Thursday 21 September 2023

Painfully non-essential

An interesting question for historians of the future - why was drivel so widely addictive among official communicators and the media? Here's an example from last week.

Derbyshire County Council could stop non-essential spending amid £46m debt

Derbyshire County Council could stop all non-essential spending and implement a recruitment freeze as a £46m budget black hole brings it to the "edge of bankruptcy".

It said the overspend had prompted "very painful" budget decisions...

Many of Derbyshire County Council's services are not statutory - meaning it does not legally have to provide them.

A freeze on all but statutory services may be issued if the authority cannot meet a balanced budget or if its reserves fall to "unacceptably low levels".

How can it be "very painful" to stop spending which is non-essential? Why spend on anything non-essential in the first place? Rhetorical questions of course, they have been doing it for decades.


Sam Vega said...
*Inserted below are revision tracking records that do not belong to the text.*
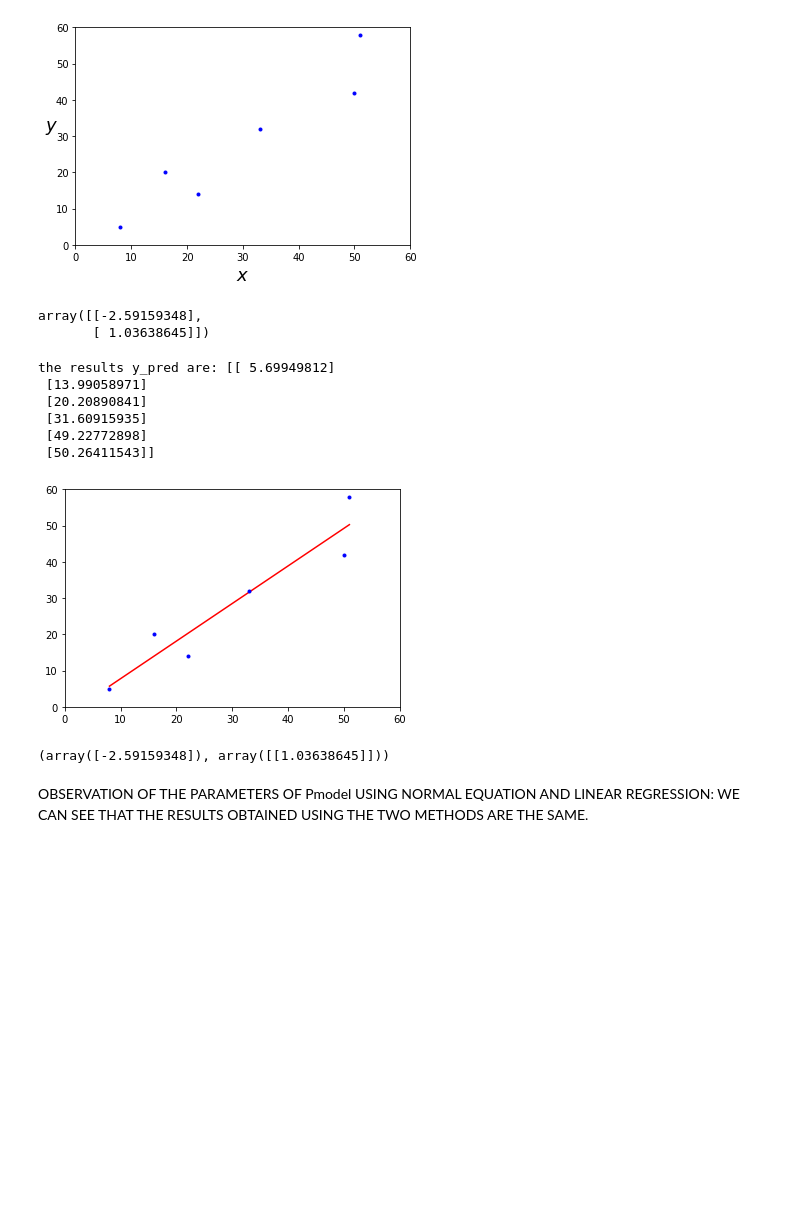
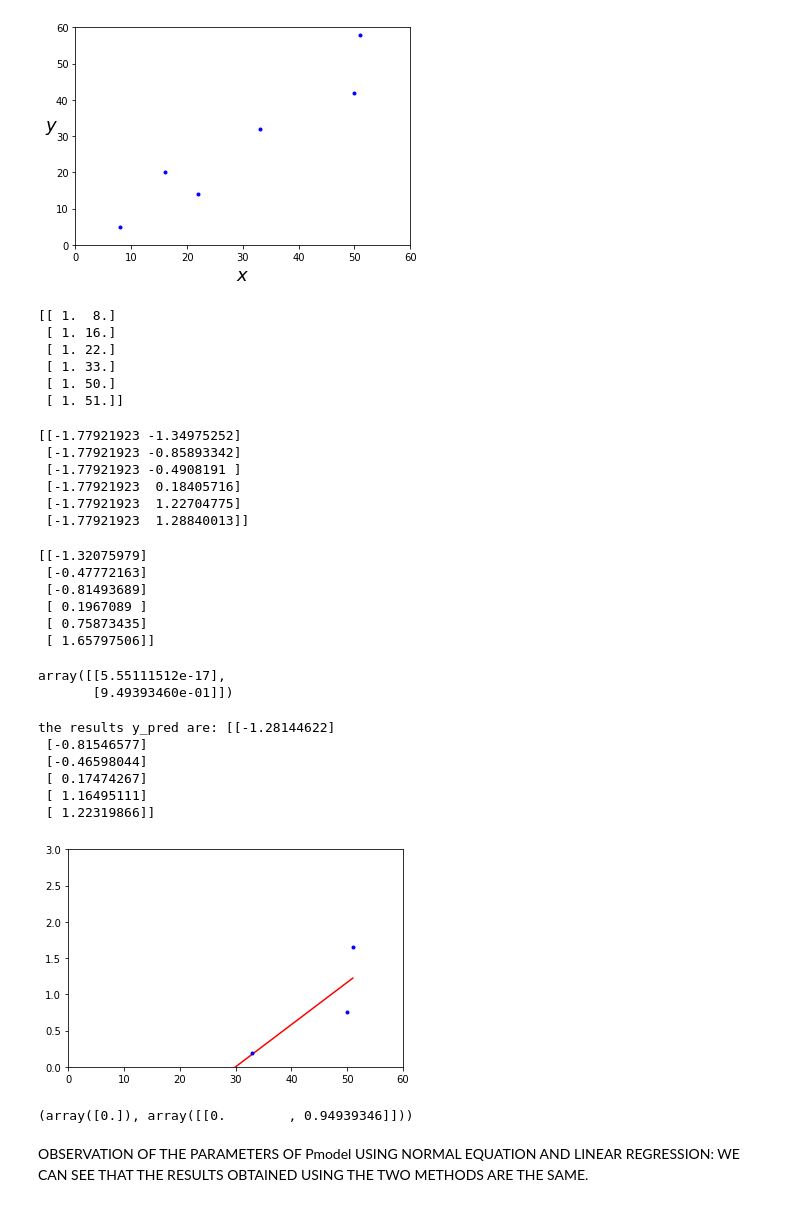
Before and after one commit to ngohuongly/CS634, a Jupyter notebook: Copy_of_maximum_likelihood_Ngo_Huong_Ly.ipynb, the cells around one changed output. Drawn from its saved outputs; the diff is of its cells as text; code cells hidden in the pictures; blank space fills up the shorter version.

```diff
--- a/Copy_of_maximum_likelihood_Ngo_Huong_Ly.ipynb
+++ b/Copy_of_maximum_likelihood_Ngo_Huong_Ly.ipynb
@@ -150,40 +151,68 @@ y = np.array([[5, 20, 14, 32, 42, 58]]).T
 from sklearn import preprocessing
 scaler_x = preprocessing.StandardScaler().fit(x)
 scaler_y = preprocessing.StandardScaler().fit(y)
+# %%
+m = len(x)
+X_b = np.c_[np.ones((m, 1)), x]
+print(X_b)
+# %% [output]
+[[ 1.  8.]
+ [ 1. 16.]
+ [ 1. 22.]
+ [ 1. 33.]
+ [ 1. 50.]
+ [ 1. 51.]]
+# %%
+X_b = scaler_x.transform(X_b)
+print(X_b)
+# %% [output]
+[[-1.77921923 -1.34975252]
+ [-1.77921923 -0.85893342]
+ [-1.77921923 -0.4908191 ]
+ [-1.77921923  0.18405716]
+ [-1.77921923  1.22704775]
+ [-1.77921923  1.28840013]]
+# %%
+y = scaler_y.transform(y)
+print(y)
+# %% [output]
+[[-1.32075979]
+ [-0.47772163]
+ [-0.81493689]
+ [ 0.1967089 ]
+ [ 0.75873435]
+ [ 1.65797506]]
 # %%
 # Using the Normal Equation to find the parameters of the Pmodel.
-x_b=np.c_[np.ones((6,1)), x]
-theta_best=np.linalg.inv(x_b.T.dot(x_b)).dot(x_b.T).dot(y)
+theta_best=np.linalg.inv(X_b.T.dot(X_b)).dot(X_b.T).dot(y)
 theta_best
 # %% [output]
-array([[-2.59159348],
-       [ 1.03638645]])
+array([[5.55111512e-17],
+       [9.49393460e-01]])
 # %%
 #predict y_pred using x
-y_pred = x_b.dot(theta_best)
+y_pred = X_b.dot(theta_best)
 print("the results y_pred are:", y_pred)
 plt.plot(x,y_pred, "r-")
 plt.plot(x, y, "b.")
-plt.axis([0, 60, 0, 60])
+plt.axis([0, 60, 0, 3])
 plt.show()
 # %% [output]
-the results y_pred are: [[ 5.69949812]
- [13.99058971]
- [20.20890841]
- [31.60915935]
- [49.22772898]
- [50.26411543]]
+the results y_pred are: [[-1.28144622]
+ [-0.81546577]
+ [-0.46598044]
+ [ 0.17474267]
+ [ 1.16495111]
+ [ 1.22319866]]
-[figure, old version]
+[figure, new version]
 # %%
 #using linear_regression to find the parameters of the Pmodel
 from sklearn.linear_model import LinearRegression
-x=x.reshape(-1,1)
-y=y.reshape(-1,1)
 lin_reg=LinearRegression()
-lin_reg.fit(x,y)
+lin_reg.fit(X_b,y)
 lin_reg.intercept_, lin_reg.coef_
 # %% [output]
-(array([-2.59159348]), array([[1.03638645]]))
+(array([0.]), array([[0.        , 0.94939346]]))
 # %% [markdown]
 OBSERVATION OF THE PARAMETERS OF Pmodel USING NORMAL EQUATION AND LINEAR REGRESSION: WE CAN SEE THAT THE RESULTS OBTAINED USING THE TWO METHODS ARE THE SAME.
 # %%
```
Also changed, not shown: parts of 11 cells of this notebook.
Some interesting points noticed about our new Unitary Authority we have just moved into. I have much more recycling to do, as they want us to separate different types of plastics, collect food waste (Ye Gods!) and take masses of stuff to different collection points. It's never any great distance, so I can combine it with dog-walking, but everywhere I go I seem to lug a bag full of flattened tetra-paks or plastic food trays. The latter lead to some good comedy moments when the dog tangles me in the lead and a gust of wind sends the lot bowling down the street. The household bin collectors actually go through your rubbish, and any "infringements" lead to your bin being tagged with a red plastic badge of shame, and they leave the bloody lot there.

As you said on here earlier, it's all a scam to make you do the sorting that they can't handle. I'm going to go out at night with mixed rubbish and leave it in a public bin near the Town Hall. I'll tip out the food waste, though, so the urban foxes can benefit.

Anonymous said...

@ Sam Vega. Local clowncil bin collectors tried it with me, a compliance bloke soon followed, when he asked where the rubbish had gone I told him I burnt it. I also explained I would burn every bit of my rubbish if they didn't take it away. Still waiting to hear back from them.


A K Haart said...

Sam - we've noticed differences between Derbyshire and Devon when we go on holiday. Devon seems to impose stricter requirements and they have food bins too. We have three bins, landfill, glass and recycling, no food bin. Not that we have much food waste, ours is mostly composted. We have a garden waste bin but that's an optional bin we pay for.

lfb - I could make use of a garden incinerator. I like burning stuff and judging by the smoke I think more people round here may be burning some of their waste.